The Environmental Protection Agency has accused Fiat Chrysler installing emissions cheating software in 104,000 vehicles equipped with its 3.0-liter EcoDiesel V6 engine and violating the Clean Air Act.
According to EPA regulators, FCA failed to disclose the presence of software in the vehicles that ensured they would pass government emissions test but later altered engine settings that resulted in more greenhouse gas emission being let into the air.
“The software is designed such that during the emissions tests, Fiat Chrysler’s diesel cars meet the standards that protect clean air,” EPA Assistant Administrator Cynthia Giles told NPR. “However, under some other kinds of operating conditions, including many that occur frequently during normal driving, the software directs the emissions control system to operate differently, resulting in emissions that can be much higher.”
Affected models 2014, 2015 and 2016 model year Jeep Grand Cherokee SUVs and Dodge Ram 1500 trucks with the 3.0-liter EcoDiesel engine. The vehicles were found to revert into a less environmentally friendly mode when driving at high speeds or when driving for extended periods of time, according to the EPA.

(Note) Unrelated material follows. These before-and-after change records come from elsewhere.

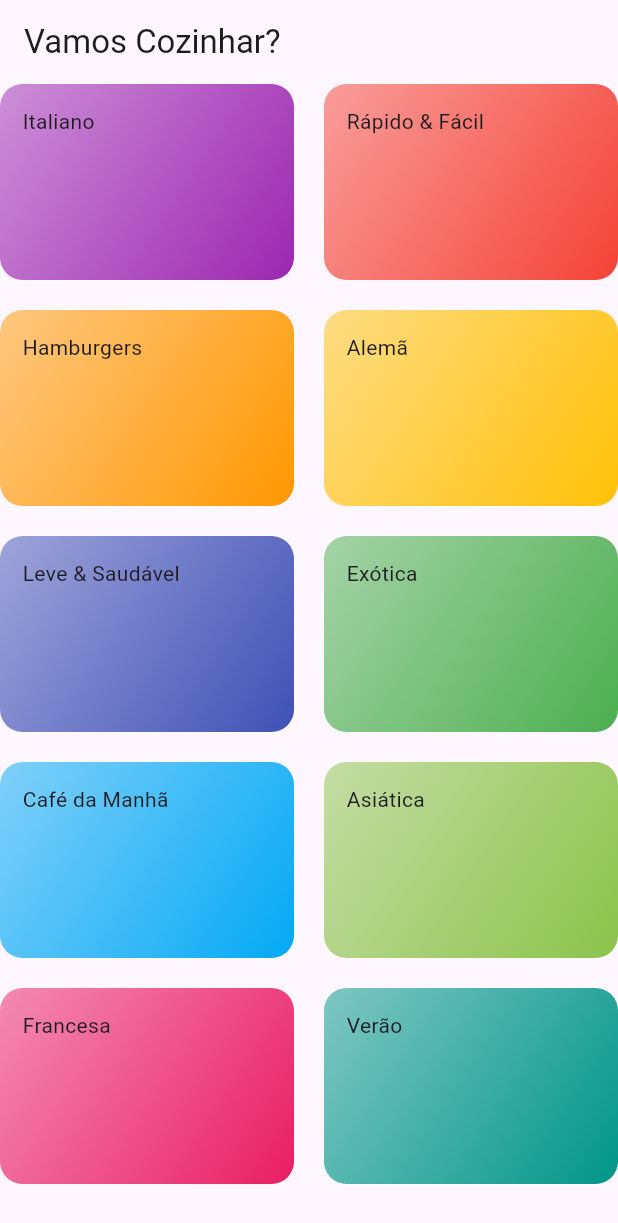
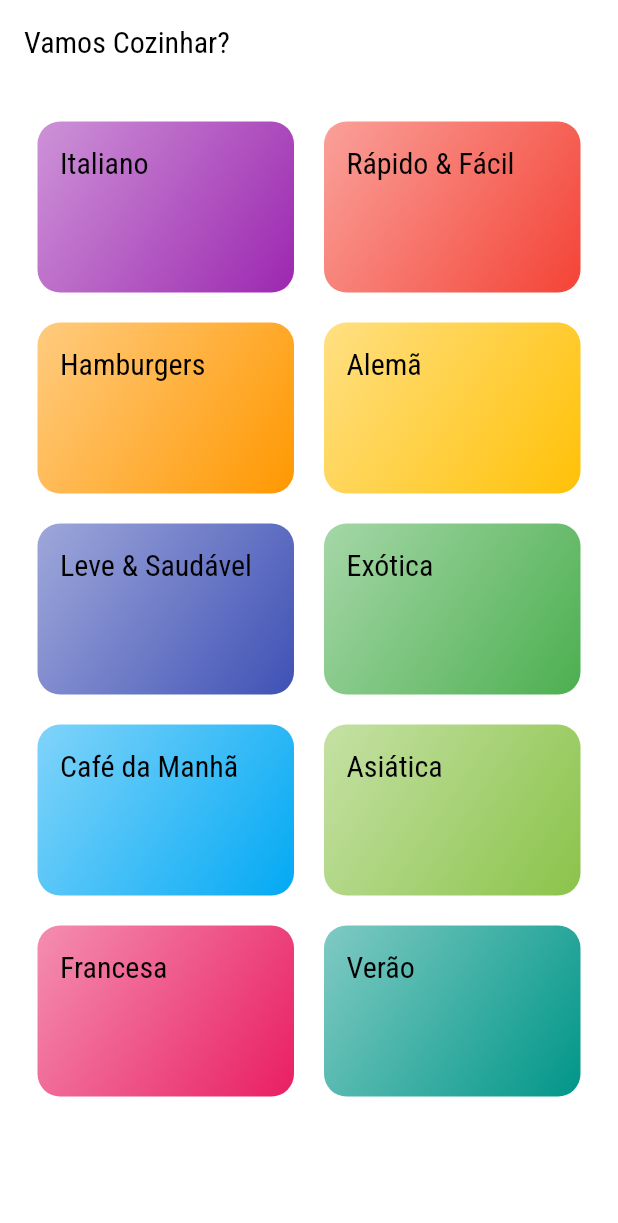
Before and after one commit to Nedsonjr10/Meals-Flutter, a Flutter app: the screen it shows after launch, on a phone screen of 412 x 824 dp. Shown: the top 1223 px of the screen. Run offline on Flutter 3.47's test engine with Material 3 defaults, Android fonts, the phone set to English and light mode, and no system bars.

Commit message:
fonts and color

```diff
--- a/lib/components/category_item.dart
+++ b/lib/components/category_item.dart
@@ -21,7 +21,10 @@ class CategoryItem extends StatelessWidget {
           end: Alignment.bottomRight,
         ),
       ),
-      child: Text(category.title),
+      child: Text(
+        category.title,
+        style: Theme.of(context).textTheme.titleLarge,
+      ),
     );
   }
 }
--- a/lib/main.dart
+++ b/lib/main.dart
@@ -13,7 +13,18 @@ class MyApp extends StatelessWidget {
     return MaterialApp(
       title: 'Vamos Cozinhar?',
       theme: ThemeData(
-        primarySwatch: Colors.blue,
+        colorScheme: ColorScheme.fromSwatch().copyWith(
+          primary: Colors.pink,
+          secondary: Colors.amber,
+        ),
+        canvasColor: const Color.fromRGBO(255, 254, 229, 1),
+        fontFamily: 'Raleway',
+        textTheme: ThemeData.light().textTheme.copyWith(
+              titleLarge: const TextStyle(
+                fontSize: 20,
+                fontFamily: 'RobotoCondensed',
+              ),
+            ),
       ),
       home: const CategoriesScreen(),
     );
--- a/lib/screens/categories_screen.dart
+++ b/lib/screens/categories_screen.dart
@@ -12,6 +12,7 @@ class CategoriesScreen extends StatelessWidget {
         title: const Text('Vamos Cozinhar?'),
       ),
       body: GridView(
+        padding: const EdgeInsets.all(25),
         gridDelegate: const SliverGridDelegateWithMaxCrossAxisExtent(
           maxCrossAxisExtent: 200,
           childAspectRatio: 3 / 2,
```
Also changed, not shown: pubspec.yaml (+22 -14 lines), lib/assets/fonts/Raleway-Black.ttf (added), lib/assets/fonts/Raleway-Bold.ttf (added), lib/assets/fonts/Raleway-Regular.ttf (added), lib/assets/fonts/RobotoCondensed-Bold.ttf (added), lib/assets/fonts/RobotoCondensed-Italic.ttf (added), lib/assets/fonts/RobotoCondensed-Light.ttf (added), lib/assets/fonts/RobotoCondensed-Regular.ttf (added), pubspec.lock.
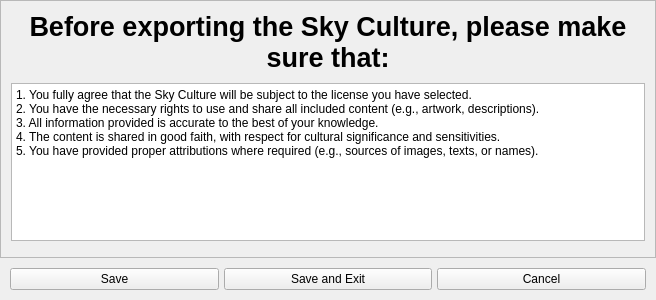
Before: the Qt Designer form plugins/SkyCultureMaker/src/gui/scmSkyCultureExportDialog.ui in Stellarium/stellarium, drawn with Qt 5.
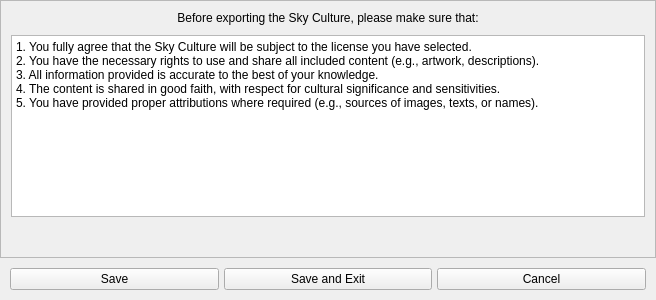
After: the same form once the commit is applied. Custom widgets are drawn as their Qt base class.

Commit message: remove font information from ui files

The edit to the form file:
```diff
--- a/plugins/SkyCultureMaker/src/gui/scmSkyCultureExportDialog.ui
+++ b/plugins/SkyCultureMaker/src/gui/scmSkyCultureExportDialog.ui
@@ -83,13 +83,6 @@
       </property>
       <item>
        <widget class="QLabel" name="titleLbl">
-        <property name="font">
-         <font>
-          <pointsize>20</pointsize>
-          <weight>75</weight>
-          <bold>true</bold>
-         </font>
-        </property>
         <property name="text">
          <string>Before exporting the Sky Culture, please make sure that:</string>
         </property>
```
The commit also changes 10 other files.
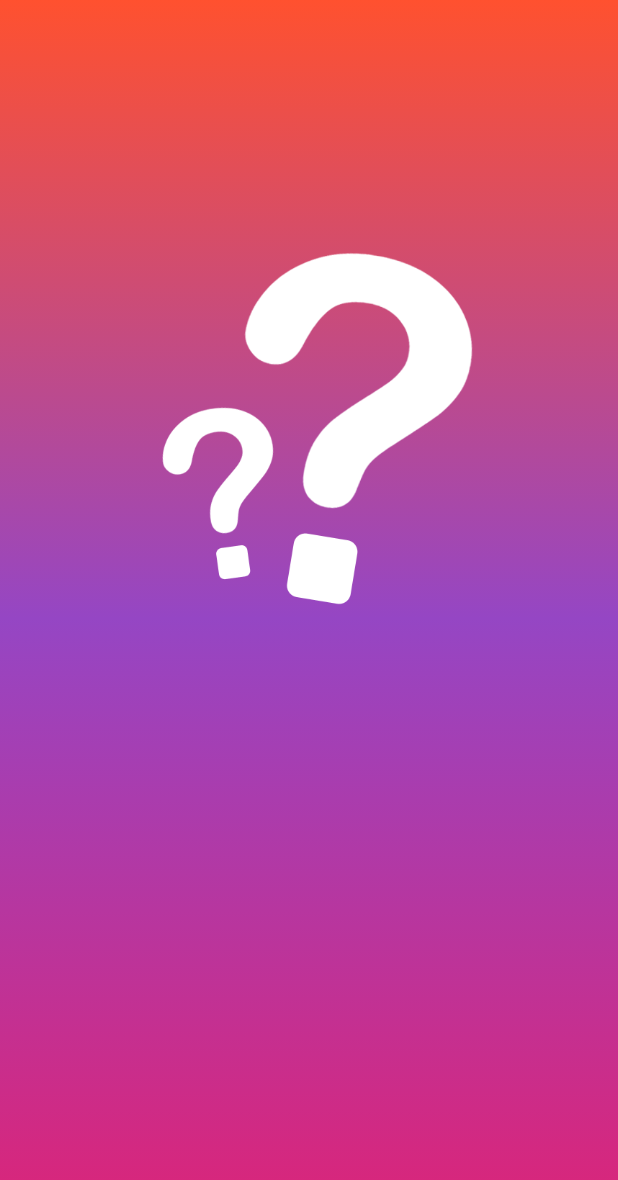
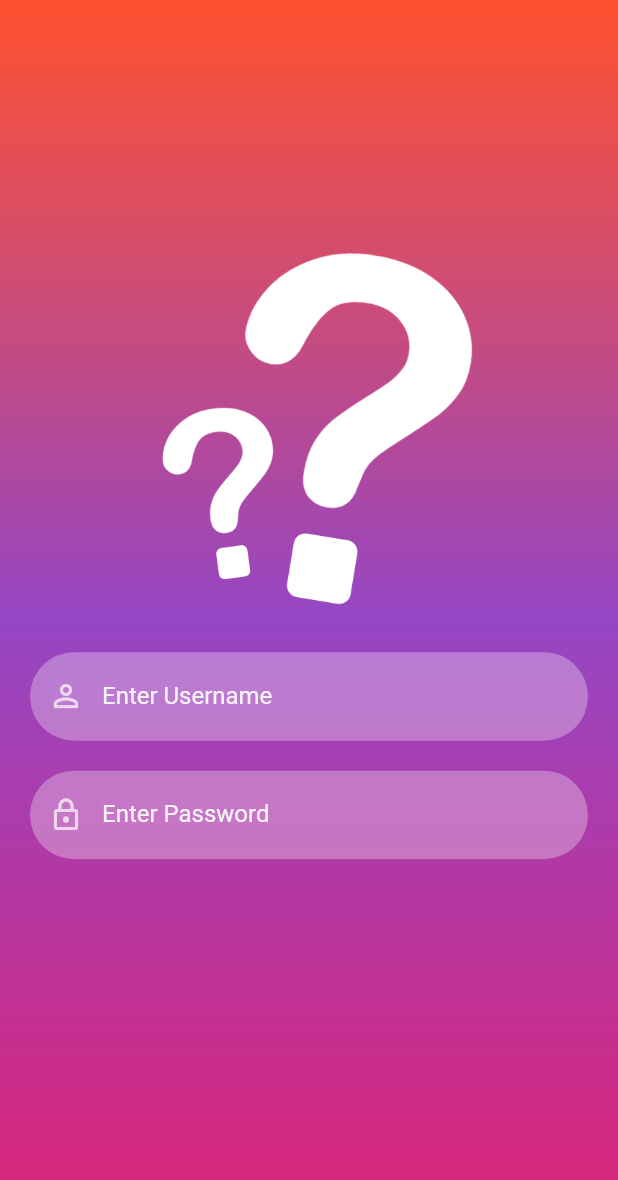
Before and after one commit to frank7841/Signup, a Flutter app: the screen it shows after launch, on a phone screen of 412 x 824 dp. Shown: the top 1180 px of the screen. Run offline on Flutter 3.47's test engine with Material 2 defaults, Android fonts, the phone set to English and light mode, and no system bars.

Commit message:
signin screen done

```diff
--- a/lib/screens/login_screen.dart
+++ b/lib/screens/login_screen.dart
@@ -13,6 +13,8 @@ class LoginScreen extends StatefulWidget {
 }
 
 class _LoginScreenState extends State<LoginScreen> {
+  TextEditingController _emailTextController = TextEditingController();
+  TextEditingController _passwordTextController = TextEditingController();
   @override
   Widget build(BuildContext context) {
     return Scaffold(
@@ -32,6 +34,16 @@ class _LoginScreenState extends State<LoginScreen> {
             child: Column(
               children: <Widget>[
                 logowidget("assets/images/qmark.png"),
+                SizedBox(
+                  height: 30,
+                ),
+                reusableTextField("Enter Username", Icons.person_outline, false,
+                    _emailTextController),
+                SizedBox(
+                  height: 20,
+                ),
+                reusableTextField("Enter Password", Icons.lock_outline, true,
+                    _emailTextController),
               ],
             ),
           ),
```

Fiat Chrysler released a statement in response to the EPA’s accusations saying it was “disappointed,” in the agency’s decision to issue the notice of violation.
“FCA US intends to work with the incoming administration to present its case and resolve this matter fairly and equitably and to assure the EPA and FCA US customers that the company’s diesel-powered vehicles meet all applicable regulatory requirements,” the automaker said.
“FCA US diesel engines are equipped with state-of-the-art emission control systems hardware, including selective catalytic reduction (SCR). Every auto manufacturer must employ various strategies to control tailpipe emissions in order to balance EPA’s regulatory requirements for low nitrogen oxide (NOx) emissions and requirements for engine durability and performance, safety and fuel efficiency. FCA US believes that its emission control systems meet the applicable requirements.”
As of this writing, the EPA is till looking into the matter and affected vehicles remain legal to drive. Owners of affected vehicles are free to drive their cars and aren’t required to take any action at this time.